Fellow presidential hopeful and entrepreneur Andrew Yang of New York, however, has come out against any changes to the system.
"The problem with deciding Presidential elections via popular vote is that candidates would naturally campaign in urban areas with big media markets and their policies would follow suit," Yang tweeted shortly after Warren's town hall. "Better to have proportional electoral college votes in each state so you campaign everywhere."
[Opinion: What you need to know about abolishing the Electoral College]

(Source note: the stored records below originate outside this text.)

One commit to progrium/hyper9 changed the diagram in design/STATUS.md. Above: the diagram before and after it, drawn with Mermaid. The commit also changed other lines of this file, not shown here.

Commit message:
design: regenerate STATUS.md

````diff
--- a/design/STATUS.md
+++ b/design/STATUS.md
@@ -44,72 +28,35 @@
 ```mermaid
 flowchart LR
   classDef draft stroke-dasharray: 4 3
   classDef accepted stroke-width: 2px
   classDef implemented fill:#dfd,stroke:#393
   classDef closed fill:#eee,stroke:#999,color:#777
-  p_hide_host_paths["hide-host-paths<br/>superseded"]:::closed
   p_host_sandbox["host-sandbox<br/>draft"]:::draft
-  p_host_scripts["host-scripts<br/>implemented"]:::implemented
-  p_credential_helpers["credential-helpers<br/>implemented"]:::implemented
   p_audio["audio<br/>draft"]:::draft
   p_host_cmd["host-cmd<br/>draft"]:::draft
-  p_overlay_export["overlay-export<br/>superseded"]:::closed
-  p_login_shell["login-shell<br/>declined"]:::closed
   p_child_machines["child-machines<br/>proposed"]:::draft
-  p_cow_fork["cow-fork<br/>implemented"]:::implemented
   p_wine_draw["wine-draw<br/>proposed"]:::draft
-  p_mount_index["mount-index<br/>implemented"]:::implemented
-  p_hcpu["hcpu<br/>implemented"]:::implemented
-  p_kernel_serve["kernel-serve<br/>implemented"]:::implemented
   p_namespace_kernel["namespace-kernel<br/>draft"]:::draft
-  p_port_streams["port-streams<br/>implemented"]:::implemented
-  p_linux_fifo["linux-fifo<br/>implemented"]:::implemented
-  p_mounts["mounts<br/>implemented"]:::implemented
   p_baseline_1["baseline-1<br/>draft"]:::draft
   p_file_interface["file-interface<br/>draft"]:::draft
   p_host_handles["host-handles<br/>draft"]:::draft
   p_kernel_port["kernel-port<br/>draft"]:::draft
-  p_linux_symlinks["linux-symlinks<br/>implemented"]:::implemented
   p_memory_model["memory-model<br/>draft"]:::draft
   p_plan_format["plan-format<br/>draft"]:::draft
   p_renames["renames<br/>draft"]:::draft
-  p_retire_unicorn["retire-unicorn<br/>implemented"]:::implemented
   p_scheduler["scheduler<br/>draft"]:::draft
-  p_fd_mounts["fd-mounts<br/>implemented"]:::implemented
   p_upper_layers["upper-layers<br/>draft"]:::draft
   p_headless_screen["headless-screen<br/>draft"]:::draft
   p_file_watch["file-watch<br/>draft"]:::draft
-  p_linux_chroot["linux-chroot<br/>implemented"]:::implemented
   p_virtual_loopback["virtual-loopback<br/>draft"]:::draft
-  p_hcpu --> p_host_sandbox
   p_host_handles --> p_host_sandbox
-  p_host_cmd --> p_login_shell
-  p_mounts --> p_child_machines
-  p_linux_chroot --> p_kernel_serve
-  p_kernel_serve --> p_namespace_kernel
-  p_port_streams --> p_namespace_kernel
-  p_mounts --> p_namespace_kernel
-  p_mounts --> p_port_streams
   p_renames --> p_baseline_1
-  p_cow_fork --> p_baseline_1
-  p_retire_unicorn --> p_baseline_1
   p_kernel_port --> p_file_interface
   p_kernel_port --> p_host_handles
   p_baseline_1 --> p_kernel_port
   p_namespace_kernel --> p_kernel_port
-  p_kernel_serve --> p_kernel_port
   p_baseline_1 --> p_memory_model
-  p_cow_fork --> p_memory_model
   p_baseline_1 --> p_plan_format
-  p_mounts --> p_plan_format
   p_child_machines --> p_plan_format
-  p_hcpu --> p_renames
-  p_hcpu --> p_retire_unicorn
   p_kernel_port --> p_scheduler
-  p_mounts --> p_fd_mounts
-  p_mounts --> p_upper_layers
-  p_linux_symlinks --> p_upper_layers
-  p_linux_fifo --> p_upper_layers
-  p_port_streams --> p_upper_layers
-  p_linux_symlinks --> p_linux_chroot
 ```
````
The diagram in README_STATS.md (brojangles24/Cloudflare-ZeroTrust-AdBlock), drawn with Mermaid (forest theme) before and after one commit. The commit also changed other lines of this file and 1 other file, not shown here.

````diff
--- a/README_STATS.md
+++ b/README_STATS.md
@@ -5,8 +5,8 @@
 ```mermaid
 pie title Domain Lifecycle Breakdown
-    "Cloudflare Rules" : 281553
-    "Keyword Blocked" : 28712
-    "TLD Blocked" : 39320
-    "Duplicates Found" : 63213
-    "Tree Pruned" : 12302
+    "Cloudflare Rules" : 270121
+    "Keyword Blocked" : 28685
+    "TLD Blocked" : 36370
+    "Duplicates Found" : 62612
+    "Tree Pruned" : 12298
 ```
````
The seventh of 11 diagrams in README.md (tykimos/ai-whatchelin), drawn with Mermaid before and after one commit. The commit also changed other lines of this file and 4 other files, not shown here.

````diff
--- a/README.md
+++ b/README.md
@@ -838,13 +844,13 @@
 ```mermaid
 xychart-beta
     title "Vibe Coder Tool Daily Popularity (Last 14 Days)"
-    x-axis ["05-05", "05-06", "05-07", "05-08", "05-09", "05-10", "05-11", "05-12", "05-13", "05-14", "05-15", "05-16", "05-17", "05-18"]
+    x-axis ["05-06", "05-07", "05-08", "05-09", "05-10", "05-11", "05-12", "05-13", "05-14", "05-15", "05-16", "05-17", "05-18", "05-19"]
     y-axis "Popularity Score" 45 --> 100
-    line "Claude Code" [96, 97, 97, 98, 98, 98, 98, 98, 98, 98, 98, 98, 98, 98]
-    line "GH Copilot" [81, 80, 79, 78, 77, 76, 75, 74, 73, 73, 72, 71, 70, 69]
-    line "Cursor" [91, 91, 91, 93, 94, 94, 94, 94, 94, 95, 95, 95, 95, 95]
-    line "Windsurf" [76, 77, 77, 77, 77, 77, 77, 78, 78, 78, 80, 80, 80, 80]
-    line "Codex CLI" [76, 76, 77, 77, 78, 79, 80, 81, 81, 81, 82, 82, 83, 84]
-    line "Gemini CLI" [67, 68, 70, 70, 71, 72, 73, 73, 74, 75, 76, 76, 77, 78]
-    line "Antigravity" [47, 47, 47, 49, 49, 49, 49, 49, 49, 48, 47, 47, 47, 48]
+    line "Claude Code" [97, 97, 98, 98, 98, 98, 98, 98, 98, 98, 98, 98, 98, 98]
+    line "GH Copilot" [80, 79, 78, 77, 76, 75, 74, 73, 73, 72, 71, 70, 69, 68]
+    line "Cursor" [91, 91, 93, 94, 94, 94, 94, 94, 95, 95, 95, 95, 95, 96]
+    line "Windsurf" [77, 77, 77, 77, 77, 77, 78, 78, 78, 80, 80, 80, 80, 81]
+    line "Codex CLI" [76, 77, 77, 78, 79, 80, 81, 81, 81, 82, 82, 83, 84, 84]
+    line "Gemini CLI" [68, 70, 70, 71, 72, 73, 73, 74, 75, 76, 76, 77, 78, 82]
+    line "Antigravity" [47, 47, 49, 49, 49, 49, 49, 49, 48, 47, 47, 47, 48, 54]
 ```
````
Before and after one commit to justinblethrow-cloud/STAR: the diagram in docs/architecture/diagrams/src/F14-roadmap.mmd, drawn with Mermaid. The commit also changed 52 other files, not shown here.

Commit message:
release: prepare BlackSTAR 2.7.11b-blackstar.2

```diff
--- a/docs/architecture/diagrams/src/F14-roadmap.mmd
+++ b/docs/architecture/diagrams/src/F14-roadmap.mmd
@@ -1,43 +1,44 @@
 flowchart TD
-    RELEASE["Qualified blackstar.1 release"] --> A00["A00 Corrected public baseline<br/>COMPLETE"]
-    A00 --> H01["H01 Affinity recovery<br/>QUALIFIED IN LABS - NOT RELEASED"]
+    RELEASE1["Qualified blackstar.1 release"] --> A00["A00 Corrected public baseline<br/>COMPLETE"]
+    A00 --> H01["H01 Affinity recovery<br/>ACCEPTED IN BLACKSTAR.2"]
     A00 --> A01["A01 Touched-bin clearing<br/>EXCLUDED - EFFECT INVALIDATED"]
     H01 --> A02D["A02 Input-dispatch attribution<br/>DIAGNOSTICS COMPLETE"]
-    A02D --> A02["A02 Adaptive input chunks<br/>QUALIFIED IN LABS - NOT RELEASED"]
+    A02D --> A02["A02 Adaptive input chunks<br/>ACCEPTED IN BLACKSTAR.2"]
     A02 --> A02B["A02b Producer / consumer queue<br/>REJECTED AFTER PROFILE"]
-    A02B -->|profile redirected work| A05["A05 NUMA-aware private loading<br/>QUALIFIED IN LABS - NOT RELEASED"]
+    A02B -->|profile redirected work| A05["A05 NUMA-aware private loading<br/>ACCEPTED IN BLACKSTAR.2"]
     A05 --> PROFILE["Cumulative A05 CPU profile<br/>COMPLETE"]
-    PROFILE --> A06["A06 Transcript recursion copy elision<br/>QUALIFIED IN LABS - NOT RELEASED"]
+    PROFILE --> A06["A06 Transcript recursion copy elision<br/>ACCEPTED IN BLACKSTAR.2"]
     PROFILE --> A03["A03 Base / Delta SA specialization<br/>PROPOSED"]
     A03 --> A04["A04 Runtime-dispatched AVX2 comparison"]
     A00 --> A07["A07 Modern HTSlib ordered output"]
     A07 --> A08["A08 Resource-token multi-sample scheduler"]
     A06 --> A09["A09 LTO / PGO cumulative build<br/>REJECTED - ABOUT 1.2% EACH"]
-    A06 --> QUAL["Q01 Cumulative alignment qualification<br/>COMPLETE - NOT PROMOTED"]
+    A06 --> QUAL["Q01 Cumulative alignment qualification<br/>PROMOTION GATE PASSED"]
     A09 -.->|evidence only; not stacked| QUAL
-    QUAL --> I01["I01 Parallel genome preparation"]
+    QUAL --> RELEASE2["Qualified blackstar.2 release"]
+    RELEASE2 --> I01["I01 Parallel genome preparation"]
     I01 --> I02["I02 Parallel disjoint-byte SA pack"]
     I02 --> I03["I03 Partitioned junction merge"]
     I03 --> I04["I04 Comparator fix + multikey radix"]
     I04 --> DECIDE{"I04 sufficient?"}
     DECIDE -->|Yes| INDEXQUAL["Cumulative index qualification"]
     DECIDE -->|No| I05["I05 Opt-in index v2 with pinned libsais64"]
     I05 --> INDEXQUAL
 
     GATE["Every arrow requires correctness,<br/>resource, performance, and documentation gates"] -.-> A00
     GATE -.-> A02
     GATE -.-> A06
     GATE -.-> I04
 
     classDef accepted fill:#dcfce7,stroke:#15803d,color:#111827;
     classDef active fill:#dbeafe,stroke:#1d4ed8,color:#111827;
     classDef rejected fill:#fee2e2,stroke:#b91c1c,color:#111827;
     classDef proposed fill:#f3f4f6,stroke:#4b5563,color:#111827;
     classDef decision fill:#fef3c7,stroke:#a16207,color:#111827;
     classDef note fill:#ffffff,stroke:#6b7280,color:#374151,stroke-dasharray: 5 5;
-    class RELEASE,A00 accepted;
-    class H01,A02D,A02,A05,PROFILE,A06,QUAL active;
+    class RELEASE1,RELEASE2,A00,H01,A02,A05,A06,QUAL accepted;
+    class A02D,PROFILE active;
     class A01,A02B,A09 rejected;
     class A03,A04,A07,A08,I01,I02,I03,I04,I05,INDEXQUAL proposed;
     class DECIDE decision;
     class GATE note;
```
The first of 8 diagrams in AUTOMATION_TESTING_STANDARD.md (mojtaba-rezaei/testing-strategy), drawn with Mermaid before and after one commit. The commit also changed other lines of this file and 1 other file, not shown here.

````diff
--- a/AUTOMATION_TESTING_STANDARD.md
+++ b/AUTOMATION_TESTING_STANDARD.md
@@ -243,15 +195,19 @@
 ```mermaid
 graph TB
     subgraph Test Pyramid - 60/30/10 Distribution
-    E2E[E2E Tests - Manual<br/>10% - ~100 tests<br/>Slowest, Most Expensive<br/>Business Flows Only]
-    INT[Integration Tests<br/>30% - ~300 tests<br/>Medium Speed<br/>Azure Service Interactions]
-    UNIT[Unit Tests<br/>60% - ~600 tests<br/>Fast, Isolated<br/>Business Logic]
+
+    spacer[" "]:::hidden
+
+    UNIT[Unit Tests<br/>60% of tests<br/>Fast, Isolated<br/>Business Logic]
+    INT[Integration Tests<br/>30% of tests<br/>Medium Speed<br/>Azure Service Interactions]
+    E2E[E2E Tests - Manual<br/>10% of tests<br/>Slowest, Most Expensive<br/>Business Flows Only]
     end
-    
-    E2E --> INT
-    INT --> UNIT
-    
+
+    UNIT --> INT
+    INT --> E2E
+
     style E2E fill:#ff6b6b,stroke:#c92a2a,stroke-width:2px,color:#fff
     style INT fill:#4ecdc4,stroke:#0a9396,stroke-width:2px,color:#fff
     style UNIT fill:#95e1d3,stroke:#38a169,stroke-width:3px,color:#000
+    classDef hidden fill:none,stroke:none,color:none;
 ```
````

The problem with deciding Presidential elections via popular vote is that candidates would naturally campaign in urban areas with big media markets and their policies would follow suit. Better to have proportional electoral college votes in each state so you campaign everywhere.— Andrew Yang (@AndrewYang) March 17, 2019